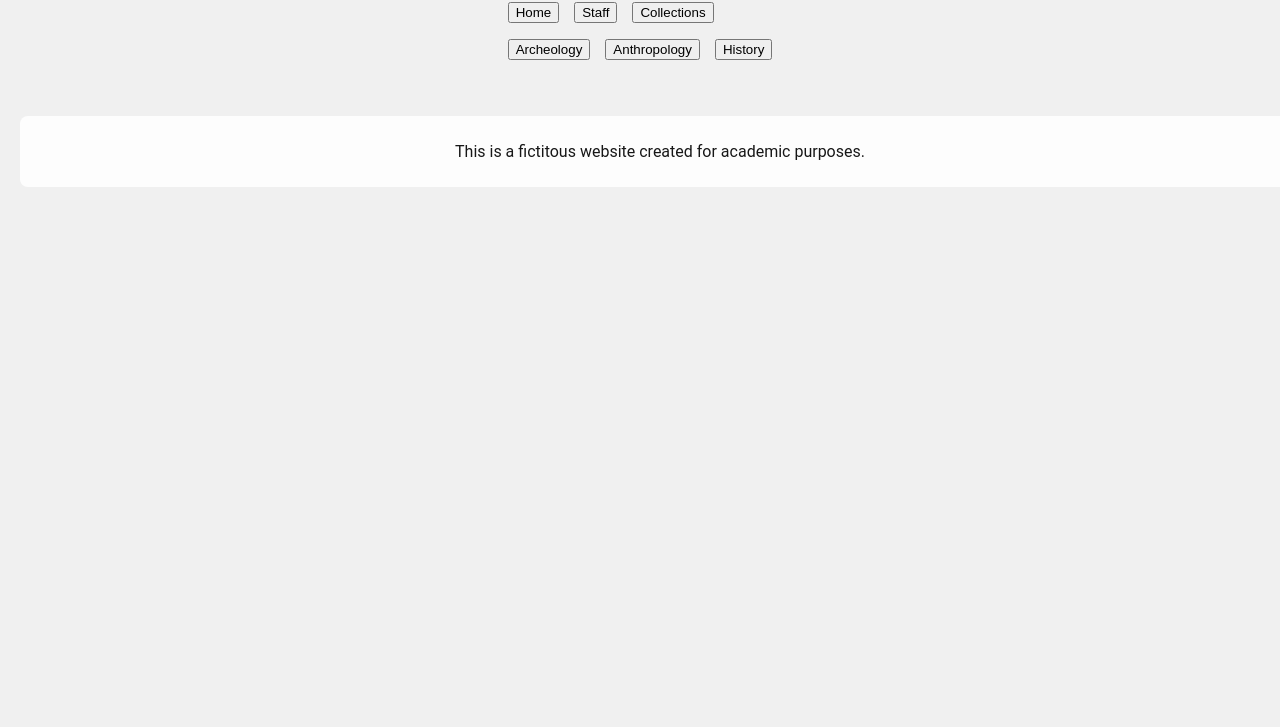
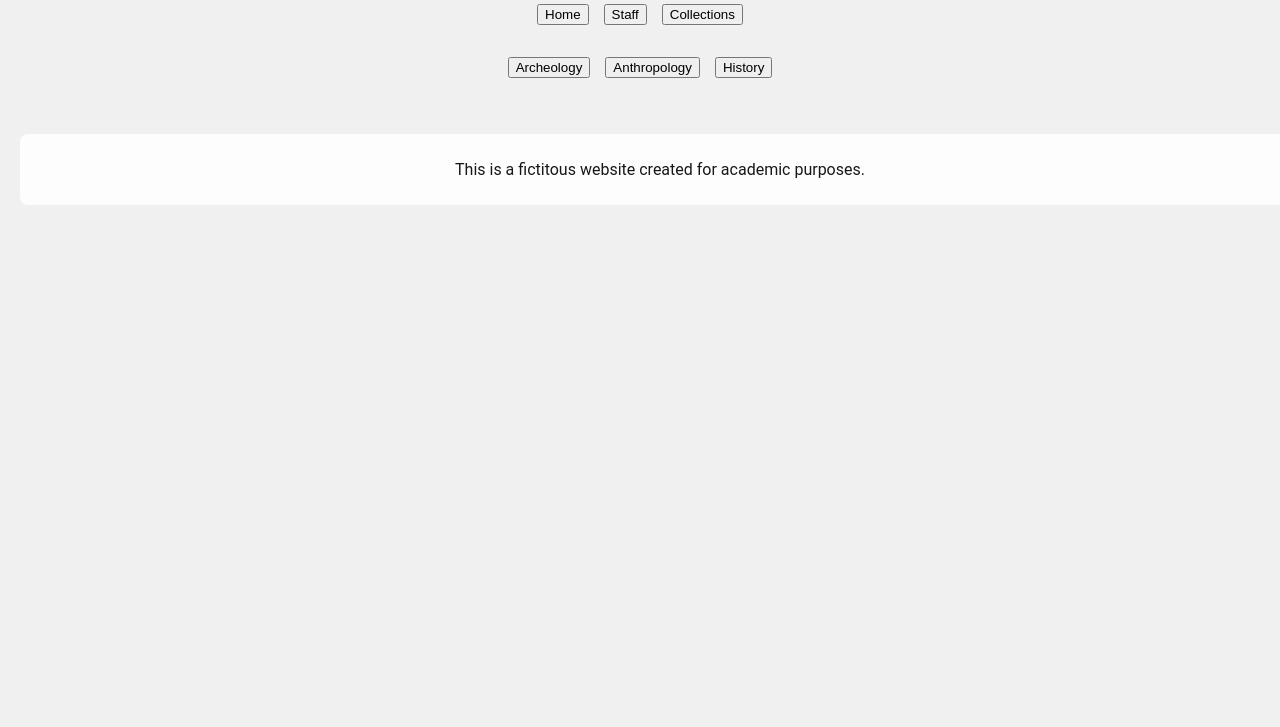
Before and after one commit to Schunat/SchultzNMuseumProject, a plain HTML site: page collections.html in a window 1280 px wide. Shown: the part 73-800 px from the top of the page. Drawn offline with Linux system fonts and the light colour scheme.

Commit message:
added .navlinks

```diff
--- a/collections.html
+++ b/collections.html
@@ -12,16 +12,20 @@
     <header>
         <h1>The Eyptian Museum</h1>
         <nav>
-            <ul>
+            <div class="navlinks">
+                         <ul>
                 <li><button onclick="location.href='index.html'">Home</button></li>
                 <li><button onclick="location.href='staff.html'">Staff</button></li>
                 <li><button onclick="location.href='collections.html'">Collections</button></li>
             </ul>
+            </div>
+            <div class="navlinks">
             <ul>
                 <li><button onclick="location.href='archeology.html'">Archeology</button></li>
                 <li><button onclick="location.href='anthropology.html'">Anthropology</button></li>
                 <li><button onclick="location.href='history.html'">History</button></li>
             </ul>
+            </div>
         </nav>
     </header>
     <footer>
--- a/styles/style.css
+++ b/styles/style.css
@@ -37,6 +37,10 @@ nav a {
     text-decoration: none;
     color: #436b15;
 }
+.navlinks {
+    display: flex;
+    justify-content: center;
+    }
 
 main, aside, footer, section {
     background-color: white;
```
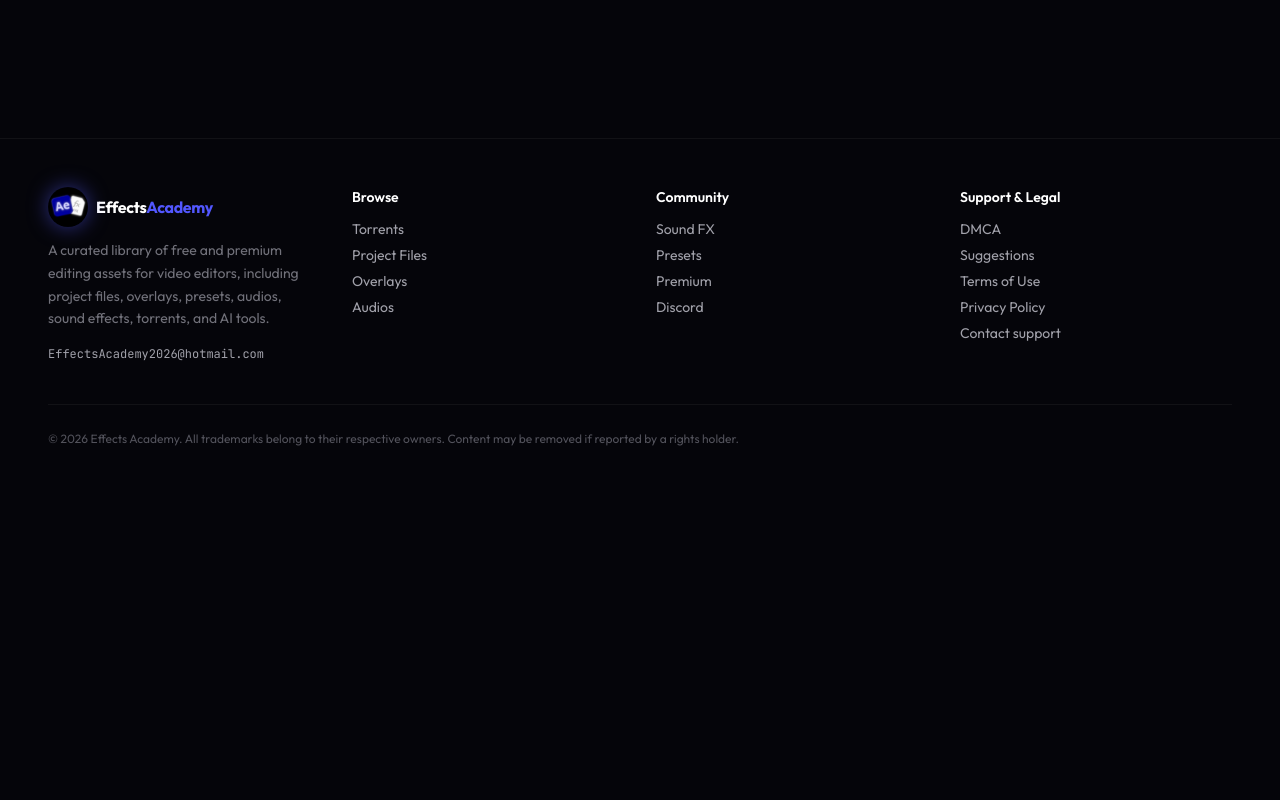
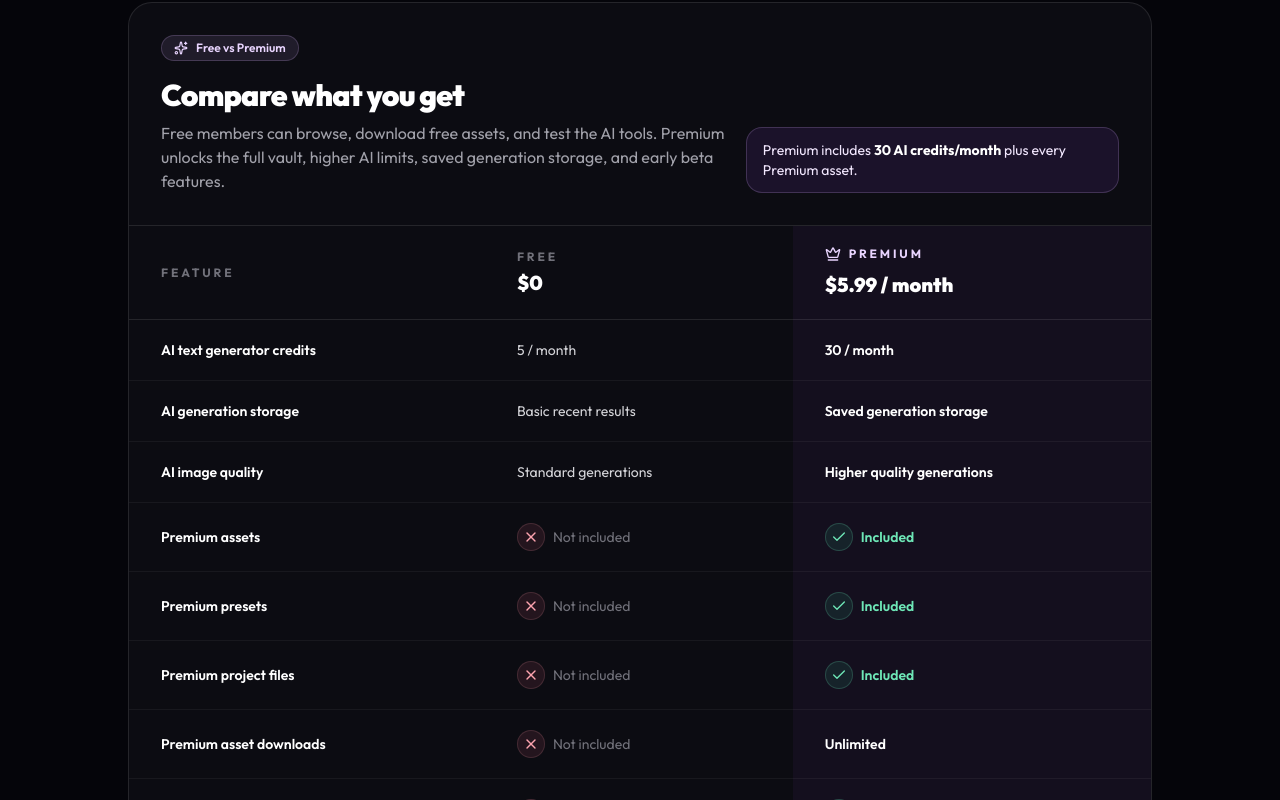
Before and after one commit to wojciechgorecki2009-coder/EffectsAcademyFULL, a React (Create React App) app in the folder frontend/: page /premium in a window 1280 px wide. Shown: the part 840-1640 px from the top of the page. Before the commit the page ends 1337 px from the top, so only its background shows below. Built offline with nearby package versions, Linux system fonts and the light colour scheme; no server answers.

Commit message:
Add premium comparison table

```diff
--- a/frontend/src/pages/PremiumPage.jsx
+++ b/frontend/src/pages/PremiumPage.jsx
@@ -1,6 +1,6 @@
 import { useEffect, useState } from "react";
 import { Link, useNavigate, useSearchParams } from "react-router-dom";
-import { ArrowLeft, Check, Crown, LockKeyhole, ShieldCheck, Sparkles } from "lucide-react";
+import { ArrowLeft, Check, Crown, LockKeyhole, ShieldCheck, Sparkles, X } from "lucide-react";
 import { api } from "@/lib/api";
 import { useAuth } from "@/lib/auth";
 
@@ -14,6 +14,19 @@ const BENEFITS = [
   "Manage or cancel anytime through Stripe",
 ];
 
+const COMPARISON_ROWS = [
+  { feature: "AI text generator credits", free: "5 / month", premium: "30 / month" },
+  { feature: "AI generation storage", free: "Basic recent results", premium: "Saved generation storage" },
+  { feature: "AI image quality", free: "Standard generations", premium: "Higher quality generations" },
+  { feature: "Premium assets", free: false, premium: true },
+  { feature: "Premium presets", free: false, premium: true },
+  { feature: "Premium project files", free: false, premium: true },
+  { feature: "Premium asset downloads", free: false, premium: "Unlimited" },
+  { feature: "Beta feature access", free: false, premium: true },
+  { feature: "Exclusive monthly drops", free: false, premium: true },
+  { feature: "Subscription management", free: "Not needed", premium: "Manage in Stripe" },
+];
+
 const checkoutErrorMessage = (err, fallback) => {
   const data = err?.response?.data;
   if (typeof data === "string" && data.trim()) return data.trim();
@@ -21,6 +34,30 @@ const checkoutErrorMessage = (err, fallback) => {
   if (err?.message) return err.message;
   return fallback;
 };
+
+function ComparisonValue({ value, premium = false }) {
+  if (value === true) {
+    return (
+      <span className={`inline-flex items-center gap-2 font-semibold ${premium ? "text-emerald-300" : "text-zinc-300"}`}>
+        <span className="w-7 h-7 rounded-full bg-emerald-400/10 border border-emerald-300/20 flex items-center justify-center">
+          <Check className="w-4 h-4 text-emerald-300" />
+        </span>
+        Included
+      </span>
+    );
+  }
+  if (value === false) {
+    return (
+      <span className="inline-flex items-center gap-2 text-zinc-500">
+        <span className="w-7 h-7 rounded-full bg-rose-400/10 border border-rose-300/15 flex items-center justify-center">
+          <X className="w-4 h-4 text-rose-300" />
+        </span>
+        Not included
+      </span>
+    );
+  }
+  return <span className={premium ? "font-semibold text-white" : "text-zinc-300"}>{value}</span>;
+}
 
 export default function PremiumPage() {
   const { user, hasPremium, config, refreshUser } = useAuth();
@@ -169,6 +206,56 @@ export default function PremiumPage() {
             </div>
           </div>
         </div>
+
+        <div className="mt-10 rounded-3xl border border-white/10 bg-[var(--site-panel)] overflow-hidden">
+          <div className="p-6 md:p-8 border-b border-white/10 flex flex-col md:flex-row md:items-end md:justify-between gap-4">
+            <div>
+              <div className="inline-flex items-center gap-2 rounded-full border border-purple-300/20 bg-purple-300/10 px-3 py-1 text-xs font-semibold text-purple-200 mb-4">
+                <Sparkles className="w-3.5 h-3.5" /> Free vs Premium
+              </div>
+              <h2 className="font-display text-3xl font-black tracking-tight">Compare what you get</h2>
+              <p className="text-zinc-400 mt-2 max-w-2xl">
+                Free members can browse, download free assets, and test the AI tools. Premium unlocks the full vault, higher AI limits, saved generation storage, and early beta features.
+              </p>
+            </div>
+            <div className="rounded-2xl border border-purple-300/20 bg-purple-500/10 px-4 py-3 text-sm text-purple-100">
+              Premium includes <span className="font-bold text-white">30 AI credits/month</span> plus every Premium asset.
+            </div>
+          </div>
+
+          <div className="overflow-x-auto">
+            <table className="w-full min-w-[720px] text-sm">
+              <thead>
+                <tr className="border-b border-white/10 text-left">
+                  <th className="px-6 md:px-8 py-5 text-xs uppercase tracking-[0.24em] text-zinc-500">Feature</th>
+                  <th className="px-6 md:px-8 py-5">
+                    <div className="text-xs uppercase tracking-[0.24em] text-zinc-500">Free</div>
+                    <div className="font-display text-xl font-black text-white mt-1">$0</div>
+                  </th>
+                  <th className="px-6 md:px-8 py-5 bg-purple-500/5">
+                    <div className="inline-flex items-center gap-2 text-xs uppercase tracking-[0.24em] text-purple-200">
+                      <Crown className="w-4 h-4" /> Premium
+                    </div>
+                    <div className="font-display text-xl font-black text-white mt-1">$5.99 / month</div>
+                  </th>
+                </tr>
+              </thead>
+              <tbody>
+                {COMPARISON_ROWS.map((row) => (
+                  <tr key={row.feature} className="border-b border-white/5 last:border-b-0 hover:bg-white/[0.03] transition-colors">
+                    <td className="px-6 md:px-8 py-5 font-semibold text-white">{row.feature}</td>
+                    <td className="px-6 md:px-8 py-5">
+                      <ComparisonValue value={row.free} />
+                    </td>
+                    <td className="px-6 md:px-8 py-5 bg-purple-500/5">
+                      <ComparisonValue value={row.premium} premium />
+                    </td>
+                  </tr>
+                ))}
+              </tbody>
+            </table>
+          </div>
+        </div>
       </div>
     </section>
   );
```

━━━━━━━━━━

**What you have to do:**
Wherever the word "center" occurs in the data, copy that whole line.

**Written answer:**
+    justify-content: center;
+      <span className={`inline-flex items-center gap-2 font-semibold ${premium ? "text-emerald-300" : "text-zinc-300"}`}>
+        <span className="w-7 h-7 rounded-full bg-emerald-400/10 border border-emerald-300/20 flex items-center justify-center">
+      <span className="inline-flex items-center gap-2 text-zinc-500">
+        <span className="w-7 h-7 rounded-full bg-rose-400/10 border border-rose-300/15 flex items-center justify-center">
+              <div className="inline-flex items-center gap-2 rounded-full border border-purple-300/20 bg-purple-300/10 px-3 py-1 text-xs font-semibold text-purple-200 mb-4">
+                    <div className="inline-flex items-center gap-2 text-xs uppercase tracking-[0.24em] text-purple-200">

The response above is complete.